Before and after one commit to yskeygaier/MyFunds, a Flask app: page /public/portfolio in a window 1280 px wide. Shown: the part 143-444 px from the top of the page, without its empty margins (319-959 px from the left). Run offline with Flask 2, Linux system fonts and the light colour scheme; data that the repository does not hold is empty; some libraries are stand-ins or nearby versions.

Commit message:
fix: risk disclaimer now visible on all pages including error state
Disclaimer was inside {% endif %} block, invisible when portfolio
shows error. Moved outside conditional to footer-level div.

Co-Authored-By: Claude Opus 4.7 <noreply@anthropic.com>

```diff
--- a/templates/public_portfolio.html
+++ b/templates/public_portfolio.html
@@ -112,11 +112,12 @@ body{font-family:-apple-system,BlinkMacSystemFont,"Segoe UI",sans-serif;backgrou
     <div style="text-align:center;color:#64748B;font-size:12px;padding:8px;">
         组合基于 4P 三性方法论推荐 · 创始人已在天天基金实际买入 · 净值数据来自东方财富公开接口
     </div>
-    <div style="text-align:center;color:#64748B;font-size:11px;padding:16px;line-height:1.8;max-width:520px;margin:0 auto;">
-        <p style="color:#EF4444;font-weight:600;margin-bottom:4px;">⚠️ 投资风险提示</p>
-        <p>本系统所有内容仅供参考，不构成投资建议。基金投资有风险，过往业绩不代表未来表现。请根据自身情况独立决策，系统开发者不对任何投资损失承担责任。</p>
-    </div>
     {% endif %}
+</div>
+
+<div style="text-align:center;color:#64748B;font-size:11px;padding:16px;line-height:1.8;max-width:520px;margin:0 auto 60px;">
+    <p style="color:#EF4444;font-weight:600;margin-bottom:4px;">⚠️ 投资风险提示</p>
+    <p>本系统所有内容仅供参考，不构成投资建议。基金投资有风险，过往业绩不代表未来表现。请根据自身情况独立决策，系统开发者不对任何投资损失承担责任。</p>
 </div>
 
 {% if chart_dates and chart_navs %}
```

**PROBLEM REQUIREMENTS**. Everything from the first line above up to and including the line that contains "Co-Authored-By: Claude Opus" should be printed exactly; please print only that.

**ANSWER BOX**.
Before and after one commit to yskeygaier/MyFunds, a Flask app: page /public/portfolio in a window 1280 px wide. Shown: the part 143-444 px from the top of the page, without its empty margins (319-959 px from the left). Run offline with Flask 2, Linux system fonts and the light colour scheme; data that the repository does not hold is empty; some libraries are stand-ins or nearby versions.

Commit message:
fix: risk disclaimer now visible on all pages including error state
Disclaimer was inside {% endif %} block, invisible when portfolio
shows error. Moved outside conditional to footer-level div.

Co-Authored-By: Claude Opus 4.7 <noreply@anthropic.com>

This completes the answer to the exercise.